The model under review would see the three banks pool data at a newly-created registry, according to people familiar with the matter, who asked not to be named because the talks are private. The banks would use the information when deciding whether to approve applications for new accounts, the people added.

The pilot project may start with corporate accounts, according to one of the people. The talks come as Singapore has frozen bank accounts as part of probes related to 1MDB Development Bhd, the embattled Malaysian state fund, and charged a former BSI SA private banker in the city with money laundering.

The Singapore unit of the Swiss private bank was the custodian of fund units, which were valued at US$2.32 billion (S$3.14 billion) as of March 31, 2015, for a 1MDB subsidiary.  There is no timeline on when the registry would be set up, said the people. The plan may be expanded to international banks in Singapore if a pilot proves successful, they said.

One of the main hurdles in planning the project is the sharing of potentially sensitive customer information because of Singapore's strict banking secrecy laws, according to the people. A requirement to get applicant consent is among the possible solutions, they added.

Banks in Singapore and elsewhere already share client data for the purpose of assessing their creditworthiness.

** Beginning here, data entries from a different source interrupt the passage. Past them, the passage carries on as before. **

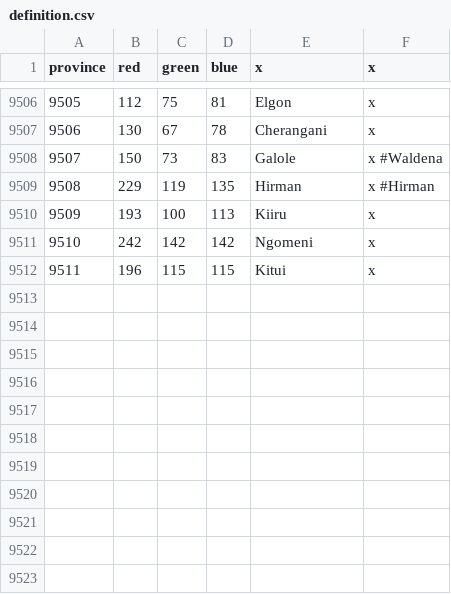
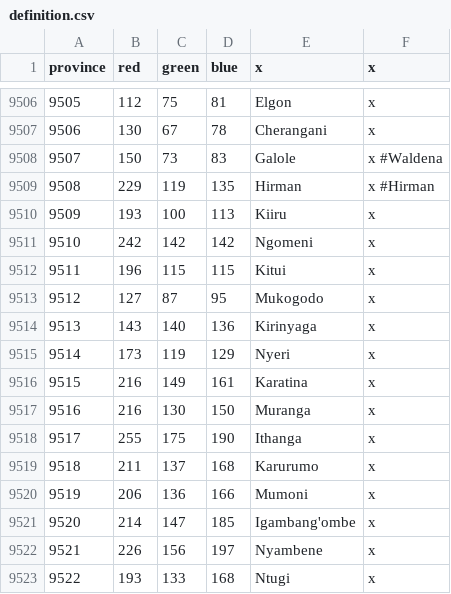
Before and after one commit to LeRoi6/Africa-Universalis-Modding-Community, a CSV file: map/definition.csv, drawn as a sheet; only a part is shown, gaps mark what is left out; the diff names each change by its address in the sheet, - before the commit and + after, or states it on an @@ line.

```diff
--- a/map/definition.csv
+++ b/map/definition.csv
+row 9513: 9512 | 127 | 87 | 95 | Mukogodo | x
+row 9514: 9513 | 143 | 140 | 136 | Kirinyaga | x
+row 9515: 9514 | 173 | 119 | 129 | Nyeri | x
+row 9516: 9515 | 216 | 149 | 161 | Karatina | x
+row 9517: 9516 | 216 | 130 | 150 | Muranga | x
+row 9518: 9517 | 255 | 175 | 190 | Ithanga | x
+row 9519: 9518 | 211 | 137 | 168 | Karurumo | x
+row 9520: 9519 | 206 | 136 | 166 | Mumoni | x
+row 9521: 9520 | 214 | 147 | 185 | Igambang'ombe | x
+row 9522: 9521 | 226 | 156 | 197 | Nyambene | x
+row 9523: 9522 | 193 | 133 | 168 | Ntugi | x
```
Also changed, not shown: 22 other files.
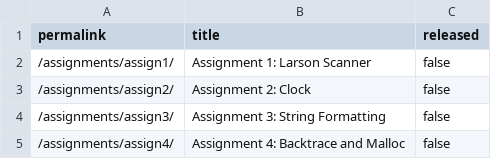
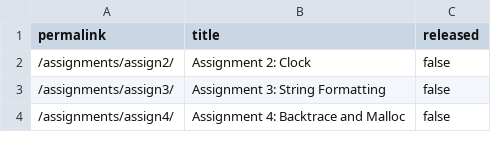
Before and after one commit to cs107e/courseware, a CSV file: _data/unreleased.csv, drawn as a sheet; only a part is shown.

Commit message:
release A1 commit 2961e245ec43c872887bc888ccf7caa89950154c Author: Julie Zelenski <zelenski@users.noreply.github.com> Date:   Wed Oct 2 22:20:29 2024 -0700
    release A1

```diff
--- a/_data/unreleased.csv
+++ b/_data/unreleased.csv
@@ -1,3 +1,2 @@
 permalink,title,released
-"/assignments/assign1/","Assignment 1: Larson Scanner",false
 "/assignments/assign2/","Assignment 2: Clock",false
```
Also changed, not shown: 4 other files.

Singapore's credit bureau, for example, compiles records of consumer loans based on information contributed by the banks.

A spokesman for DBS confirmed that it was involved in an exploratory study on the initiative, but declined to comment further. UOB didn't immediately respond to a request for comment.

1MDB has been the subject of overlapping investigations in Malaysia and Singapore, as well as in countries such as Switzerland and the United States, amid allegations of financial irregularities. 1MDB has consistently denied wrongdoing.

The Monetary Authority of Singapore said in March it has been conducting a "thorough review of various transactions as well as fund flows" related to the case through its banking system.

The MAS last year boosted its anti-money laundering rules, requiring financial institutions to have more comprehensive checks on customers. Singapore in July 2014 raised the maximum jail term for money laundering to 10 years from seven years.

Spending by Asian financial-services companies on technology for anti-money laundering and customer screening may rise to US$300 million this year from 2015's estimated US$260 million, according to Boston-based research firm Celent.